When pressed over whether there were ongoing negotiations between Israel and Arab states, Elkin responded that “It’s up to those countries whether they want relations with us to be public or hidden.” Elkin pointed out that the rise of ISIS and the ongoing rift between Sunni and Shiite countries “proves that Israel is not the root of the divisions in the Middle East.”
Elkin, who is also minister of Jerusalem affairs, told the Saudi site that travelers to Jerusalem would not see anything amiss, and that the status quo on the Temple Mount, where the al-Aqsa Mosque is located, was not being changed. “I call on everyone to visit the site and see the proof,” he added.
Israeli Foreign Ministry Director-General Dore Gold  and former Israeli Ambassador to the United States Michael Oren also have given interviews to Elaph recently. They are the latest in a number of signs of rapprochement between Israel and Arab states over the past year. Last month, Israeli Prime Minister Benjamin Netanyahu said  at the World Economic Forum that “nurturing these relationships that are taking place now, that could actually, with the Arab world, that could actually help us resolve the Israeli-Palestinian conflict.”
Yuval Steinitz, Israel’s minister for national infrastructure, energy, and water, recently returned  from an energy conference in the United Arab Emirates, where Jerusalem recently established  a diplomatic mission.

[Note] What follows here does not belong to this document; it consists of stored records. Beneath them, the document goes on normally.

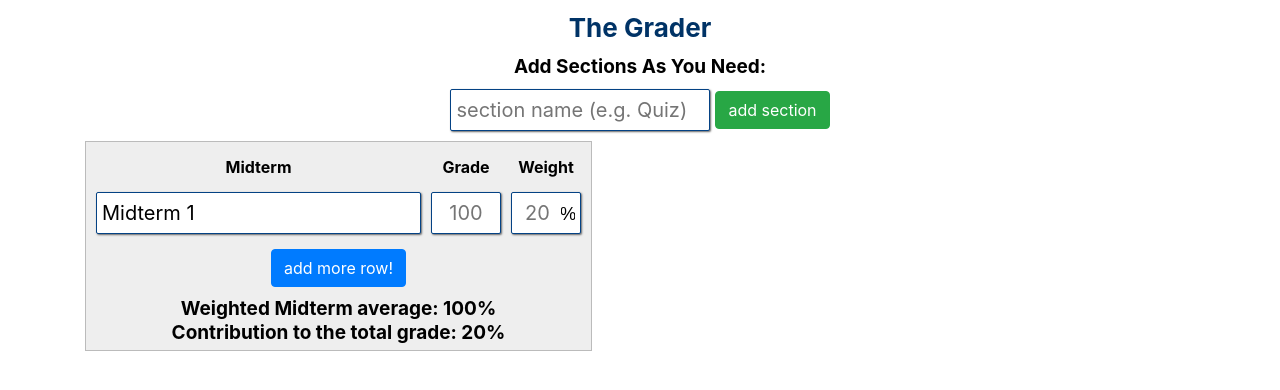
Repository: BarishNamazov/BarishNamazov.github.io
Page: thegrader/index.html
These files come from the project's save history. The page is drawn as it stood at one moment and after the next save; the edit follows.
The browser window is 1280 px wide. The pictures show the whole page.

Above is the page before, as saved 2020-10-31 18:39:52.

### thegrader/index.html
<!doctype html>
<html lang="en">
  <head>
    <meta charset="utf-8">
    <meta name="viewport" content="width=device-width, initial-scale=1, shrink-to-fit=no">

    <!-- Bootstrap CSS -->
    <link rel="stylesheet" href="https://cdn.jsdelivr.net/npm/bootstrap@4.5.3/dist/css/bootstrap.min.css" integrity="sha384-TX8t27EcRE3e/ihU7zmQxVncDAy5uIKz4rEkgIXeMed4M0jlfIDPvg6uqKI2xXr2" crossorigin="anonymous">

    <!-- Custon CSS -->
    <link rel="stylesheet" href="app.css">

    <title>The Grader</title>
  </head>
  <body>
    <div class="container">
      <div class="row">
        <div class="col-lg-12">
          <h1>The Grader</h1>

          <h3>Add Sections As You Need:</h3>

          <div class="divSectionAdder">
            <input type="text" class="sectionName" placeholder="section name (e.g. Quiz)"><button valign="center" class="btn btn-success sectionAdder" id="sectionAdder">add section</button>
          </div>

          <table class="gradePanel">
            <tbody>
              <tr>
                <td>
                  <table>
                    <tbody>
                      <tr class="rowHeader">
                        <td class="tableHeader tableName"><strong>Midterm</strong></td>
                        <td class="tableHeader"><strong>Grade</strong></td>
                        <td class="tableHeader"><strong>Weight</strong></td>
                      </tr>
                      <tr>
                        <td><input type="text" class="gradeName" value="Midterm 1"></td>
                        <td><input type="text" class="gradeValue" placeholder="100"></td>
                        <td><input type="text" class="gradeWeight percentIcon" placeholder="20"></td>
                      </tr>
                    </tbody>
                  </table>

                  <div class="moreRows"></div>

                  <button class="btn btn-primary rowAdder" id="section1RowAdder">add more row!</button>

                  <div class="gradeBar">
                    <h3>
                      Weighted <span class="nameOfSection">Midterm</span> average: <span class="sectionAverage">100</span>%
                      <br>
                      Contribution to the total grade: <span class="sectionContribution">20</span>%
                    </h3>
                  </div>
                </td>
              </tr>
            </tbody>
          </table>
          <div class="moreSections"></div>
        </div>
      </div>
    </div>



    <script src="https://code.jquery.com/jquery-3.5.1.slim.min.js" integrity="sha384-DfXdz2htPH0lsSSs5nCTpuj/zy4C+OGpamoFVy38MVBnE+IbbVYUew+OrCXaRkfj" crossorigin="anonymous"></script>
    <script src="https://cdn.jsdelivr.net/npm/bootstrap@4.5.3/dist/js/bootstrap.bundle.min.js" integrity="sha384-ho+j7jyWK8fNQe+A12Hb8AhRq26LrZ/JpcUGGOn+Y7RsweNrtN/tE3MoK7ZeZDyx" crossorigin="anonymous"></script>
    <script src="https://code.jquery.com/jquery-3.5.1.min.js" integrity="sha256-9/aliU8dGd2tb6OSsuzixeV4y/faTqgFtohetphbbj0=" crossorigin="anonymous"></script>
    <script src="scripts.js"></script>
  </body>
</html>

### thegrader/app.css
body,p,td,div,input,th,li,textarea{font-size:16px;color:#000;}

body{background:#fff;margin:0px;padding:0px;border:0;text-align: center;}

h1 {
  text-align: center;
  color: blue;
}
.divSectionAdder{
  margin: 10px auto;
  display: flex;
  align-items: center;
  justify-content: center;
}
.sectionName{
  margin-right: 5px;
  width: 260px;
}
.gradePanel{
	background:#eee;
	border: solid 1px #bbbbbb;
  padding: 10px;
  margin-bottom: 10px;
}
td{
  padding: 5px;
}

h1{color:#003366;font-size:26px;font-weight:bold;padding:0;margin:12px 0;}
#resulth1{background-color:#ffefe7;padding:0px 5px 0px 5px;border-top:#930 1px dotted;}
h2{font-size:22px;font-weight:bold;color:#003366;padding:0; margin-bottom: 2px;}
h3{font-size:19px;font-weight:bold;}
hr{border:0;color:#aaa;background-color:#aaa;height:1px;}
a{color:#069;text-decoration:underline;}
a:hover{text-decoration:none;}
input{padding: 5px;color:#000;}
select{padding: 4px;color:#000;}
option{font-size:16px;}
input[type=text],
input[type=number],
select {
	border: 1px solid #044284;
	border-radius: 2px;
	box-shadow: 1px 1px 2px #666;
	font-size:20px;
}

.tableHeader{
  text-align: center;
}
.rowHeader{
  height: 40px;
}
.gradeWeight, .gradeValue{
  text-align:center;
  width: 70px;
}
.percentIcon{
	background: white url('media/percent.svg') right 5px center no-repeat;
  padding-right: 22px;
}
.rowAdder{
  margin: 10px auto;
}
h3{
  display: inline;
}

### thegrader/scripts.js
var newRow = "<table><tbody><tr><td><input type=\"text\" class=\"gradeName\" value=\"Midterm X\" autocomplete=\"off\"></td><td><input type=\"text\" class=\"gradeValue\"></td><td><input type=\"text\" class=\"gradeWeight percentIcon\"></td></tr></tbody></table>\n ";

var newSection = "<table class=\"gradePanel\"> <tbody> <tr> <td> <table> <tbody> <tr class=\"rowHeader\"> <td class=\"tableHeader tableName\"><strong>Midterm</strong></td> <td class=\"tableHeader\"><strong>Grade</strong></td> <td class=\"tableHeader\"><strong>Weight</strong></td> </tr> <tr> <td><input type=\"text\" class=\"gradeName\" value=\"Midterm 1\" autocomplete=\"off\"></td> <td><input type=\"text\" class=\"gradeValue\" placeholder=\"100\"></td> <td><input type=\"text\" class=\"gradeWeight percentIcon\" placeholder=\"20\"></td> </tr> </tbody> </table> <div class=\"moreRows\"></div> <button class=\"btn btn-primary rowAdder\">add more row!</button> </td> </tr> </tbody> </table>";

// $("input").attr("autocomplete", "off");
// $("input:not(:.gradeName").val(null);

// var lol = 0;
// while(lol++ < 1) {
//   location.reload(true);
// }

if (!String.prototype.splice) {
  String.prototype.splice = function(start, delCount, newSubStr) {
      return this.slice(0, start) + newSubStr + this.slice(start + Math.abs(delCount));
  };
}

var sectionCount = 1;

function rowAdder(){
  var idx = $(this).parents(".gradePanel").find("table").length + 1;
  var namePanel = $(this).parents(".gradePanel").find(".tableName").text();
  var editedRow = newRow.replace("Midterm X", namePanel + " " + idx);
  $(this).parents(".gradePanel").find(".moreRows").before(editedRow);
  $(".gradeValue").change(updateSectionGrade);
  $(".gradeWeight").change(updateSectionGrade);
}
$(".rowAdder").on("click", rowAdder);

function sectionAdder(dir){
  var x = (typeof dir == "string") ? $(dir) : $(this);
  var sectionInputName = $(".sectionName").val();
  if (!sectionInputName) return;
  var editedSection = newSection.replaceAll("Midterm", sectionInputName);
  $(".moreSections").before(editedSection);
  $(".rowAdder").eq(sectionCount++).on("click", rowAdder);
  $(".sectionName").val(null);
}


$(".sectionAdder").on("click", sectionAdder);
$(".sectionName").on("keypress", function(e) {
  if (e.which == 13) {
    sectionAdder(".sectionName");
  }
})

function updateSectionGrade() {
  var section = $(this).parents(".gradePanel");
  var grades = section.find(".gradeValue"), weights = section.find(".gradeWeight");
  var contribution = 0.0;
  for (var i = 0; i < grades.length; i++) {
    // console.log(grades[i]);
    console.log(weights[i]);
    contribution += Number(grades[i].value) * Number(weights[i].value) / 100.0;
  }
  section.find(".sectionAverage").text(contribution);
}
$(".gradeValue").change(updateSectionGrade);
$(".gradeWeight").change(updateSectionGrade);

After the next save:
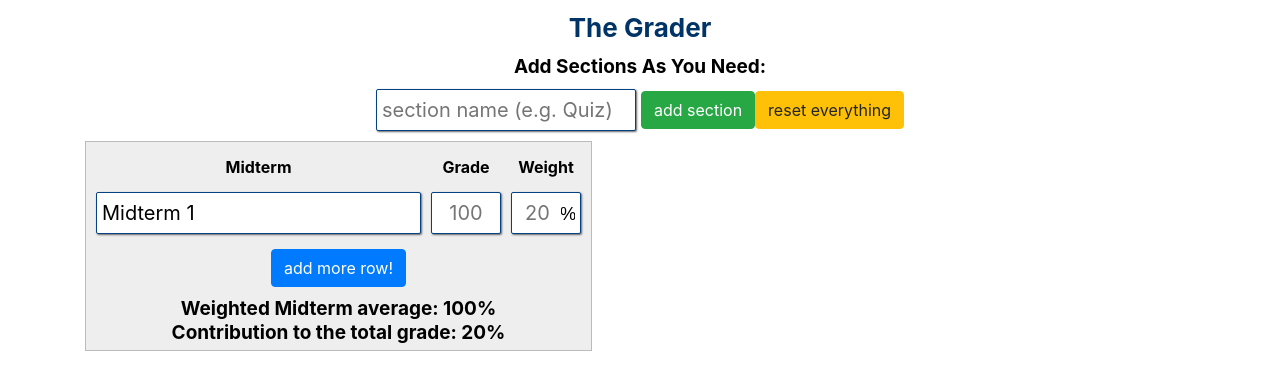
Saved 55 s later.
--- a/thegrader/index.html
+++ b/thegrader/index.html
@@ -21,7 +21,7 @@
           <h3>Add Sections As You Need:</h3>
 
           <div class="divSectionAdder">
-            <input type="text" class="sectionName" placeholder="section name (e.g. Quiz)"><button valign="center" class="btn btn-success sectionAdder" id="sectionAdder">add section</button>
+            <input type="text" class="sectionName" placeholder="section name (e.g. Quiz)"><button valign="center" class="btn btn-success sectionAdder" id="sectionAdder">add section</button> <button valign="center" class="btn btn-warning resetter">reset everything</button>
           </div>
 
           <table class="gradePanel">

Israel’s Channel 2 suggested that the real aim of the trip may have been for the two states to covertly conduct strategy meetings.
The Wall Street Journal reported  last month that Israel was actively seeking to strengthen ties with Arab powers in the wake of the nuclear deal with Iran and the rise of the so-called Islamic State. In recent months, Egypt returned  its ambassador to Tel Aviv, and a group of Jordanian pilots paid a “working visit” to Israel and trained  closely with their Israeli counterparts during American-sponsored military exercises.
Turkish President Recep Tayyip Erdogan also recently expressed an interest in alleviating diplomatic tensions between Ankara and Jerusalem, reaching a preliminary agreement to restore  relations in December. Even Sudan, a former ally of Iran, is said  to be considering normalizing ties with Israel, a move that highlights the broader regional realignment taking place as concerns over Iran’s nuclear and regional ambitions grow.
Netanyahu alluded to this shift and region-wide fears about Iran’s nuclear aspirations during an interview  with Andrea Mitchell of NBC in March of last year, observing that “when Arabs and Israelis agree on something it’s worth paying attention.”
[Photo: ערוץ הכנסת / YouTube  ]